Research Project: Biological, Genetic and Genomic Based Disease Management for Vegetable Crops

Location: Vegetable Research

Title: Tomato chlorotic spot virus, an emerging tospovirus threatening vegetable production in the United States

Author
item Zhang, Shouan - University Of Florida
item Ling, Kai-shu
item Seal, Dashina - University Of Florida
item Poudel, Bindu - University Of Florida
item Mcgrath, Margaret - Cornell University - New York
item Wang, Qingren - University Of Florida
item Mcavoy, Gene - University Of Florida

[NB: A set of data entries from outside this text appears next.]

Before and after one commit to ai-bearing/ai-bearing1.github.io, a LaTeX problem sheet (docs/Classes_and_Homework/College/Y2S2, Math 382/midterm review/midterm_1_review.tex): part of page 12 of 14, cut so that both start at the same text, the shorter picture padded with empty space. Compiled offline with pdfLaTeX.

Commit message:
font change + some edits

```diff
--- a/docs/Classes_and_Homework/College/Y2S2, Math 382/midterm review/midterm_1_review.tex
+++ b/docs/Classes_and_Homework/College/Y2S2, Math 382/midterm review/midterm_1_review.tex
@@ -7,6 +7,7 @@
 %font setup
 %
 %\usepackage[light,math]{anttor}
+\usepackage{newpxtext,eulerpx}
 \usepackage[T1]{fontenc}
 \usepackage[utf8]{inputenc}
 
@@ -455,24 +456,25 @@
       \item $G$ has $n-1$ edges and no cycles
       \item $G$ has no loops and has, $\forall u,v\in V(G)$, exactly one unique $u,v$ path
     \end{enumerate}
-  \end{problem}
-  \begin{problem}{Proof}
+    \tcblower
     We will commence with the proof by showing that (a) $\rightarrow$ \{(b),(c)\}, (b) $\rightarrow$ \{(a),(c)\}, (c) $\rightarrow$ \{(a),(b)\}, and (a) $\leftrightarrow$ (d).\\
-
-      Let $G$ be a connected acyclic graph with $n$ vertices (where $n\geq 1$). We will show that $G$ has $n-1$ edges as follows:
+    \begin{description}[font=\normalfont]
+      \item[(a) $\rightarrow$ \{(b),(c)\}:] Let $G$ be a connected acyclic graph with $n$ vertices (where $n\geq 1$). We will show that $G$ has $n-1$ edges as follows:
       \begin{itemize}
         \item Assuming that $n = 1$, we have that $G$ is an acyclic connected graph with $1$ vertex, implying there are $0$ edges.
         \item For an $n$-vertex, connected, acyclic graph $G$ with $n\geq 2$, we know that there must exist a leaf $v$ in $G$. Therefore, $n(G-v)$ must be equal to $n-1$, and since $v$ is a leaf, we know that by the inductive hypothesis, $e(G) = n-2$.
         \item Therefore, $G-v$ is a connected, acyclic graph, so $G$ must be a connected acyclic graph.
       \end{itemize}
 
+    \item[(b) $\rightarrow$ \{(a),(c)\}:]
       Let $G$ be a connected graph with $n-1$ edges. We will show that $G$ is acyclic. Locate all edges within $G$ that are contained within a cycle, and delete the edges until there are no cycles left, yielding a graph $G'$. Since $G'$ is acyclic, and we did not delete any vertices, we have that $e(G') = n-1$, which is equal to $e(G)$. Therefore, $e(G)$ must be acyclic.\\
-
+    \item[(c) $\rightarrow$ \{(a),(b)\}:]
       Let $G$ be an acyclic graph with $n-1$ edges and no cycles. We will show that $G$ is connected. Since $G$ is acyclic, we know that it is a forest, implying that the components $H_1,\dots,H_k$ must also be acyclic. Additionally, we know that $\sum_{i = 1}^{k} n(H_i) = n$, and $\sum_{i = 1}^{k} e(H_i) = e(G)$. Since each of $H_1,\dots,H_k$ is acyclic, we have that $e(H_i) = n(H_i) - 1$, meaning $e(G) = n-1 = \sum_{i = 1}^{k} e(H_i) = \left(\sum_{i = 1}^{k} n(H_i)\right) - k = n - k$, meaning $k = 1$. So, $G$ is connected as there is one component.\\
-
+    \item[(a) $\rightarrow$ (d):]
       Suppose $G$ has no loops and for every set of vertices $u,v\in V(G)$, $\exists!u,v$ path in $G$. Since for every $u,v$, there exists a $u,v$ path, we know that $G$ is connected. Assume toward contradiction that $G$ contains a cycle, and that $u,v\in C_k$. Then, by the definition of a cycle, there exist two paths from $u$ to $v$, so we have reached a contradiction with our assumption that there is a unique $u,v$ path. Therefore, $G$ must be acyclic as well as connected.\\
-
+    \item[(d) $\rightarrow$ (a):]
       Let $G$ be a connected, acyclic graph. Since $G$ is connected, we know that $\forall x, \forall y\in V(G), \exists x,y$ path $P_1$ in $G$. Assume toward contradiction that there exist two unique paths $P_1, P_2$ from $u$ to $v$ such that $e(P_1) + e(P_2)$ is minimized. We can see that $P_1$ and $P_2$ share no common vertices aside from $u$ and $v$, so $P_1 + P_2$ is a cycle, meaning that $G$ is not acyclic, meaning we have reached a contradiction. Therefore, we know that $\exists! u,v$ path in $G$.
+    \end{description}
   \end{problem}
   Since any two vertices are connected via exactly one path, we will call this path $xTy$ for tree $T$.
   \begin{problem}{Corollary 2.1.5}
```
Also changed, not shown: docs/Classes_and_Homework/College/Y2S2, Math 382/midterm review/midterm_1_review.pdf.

Submitted to: Phytopathology
Publication Type: Abstract Only
Publication Acceptance Date: 5/31/2018
Publication Date: 10/1/2018
Citation: Zhang, S., Ling, K., Seal, D., Poudel, B., McGrath, M., Wang, Q., McAvoy, G. 2018. Tomato chlorotic spot virus, an emerging tospovirus threatening vegetable production in the United States. Phytopathology. 108(10S):S1.190. https://doi.org/10.1094/phyto-108-10-s1.1.
DOI: https://doi.org/10.1094/phyto-108-10-s1.1

Interpretive Summary:

Technical Abstract: Tomato chlorotic spot virus (TCSV) is a tospovirus first detected in tomato and bell pepper in south Florida in 2012. Subsequently, TCSV was confirmed in tomato in Ohio and New York. Since 2014, TCSV has caused significant losses to tomato and bell pepper growers in south Florida. Under field condition, TCSV is efficiently transmitted by thrips, especially western flower thrips (Frankliniella occidentalis), which is abundant in many parts of the U.S. Initial symptoms of TCSV in tomato begin to appear approximately three weeks after transplanting, primarily on top leaves, as blemishes and tiny necrotic lesions. Within one week, the symptoms quickly expand to cause wilting, bronzing, necrosis, deformation of leaves, and terminal stem and leaf death. In bell pepper TCSV causes chlorosis on top leaves, and necrosis over time. TCSV results in severe stunting and eventually death of the plant if plants are infected at an early stage. Infected tomato plants produce few if any fruit with necrotic rings rendering them unmarketable. Field survey of tomato fields conducted in Miami-Dade County, Florida in 2016 to 2017 indicated that TCSV has become the dominant tospovirus in south Florida. In 2017, TCSV was also detected in snap bean in a research greenhouse and in purslane, a common weed, in Homestead, Florida. A method of reverse transcription loop-mediated isothermal amplification (RT-LAMP) was developed for rapid and accurate detection of TCSV from tomato plants. Results of field trials indicate that tomato cultivars carrying sw-5 gene are resistant or tolerant to TCSV. Applying insecticides are not highly effective in reducing TCSV incidence, but can minimize secondary of TCSV by its thrips vectors.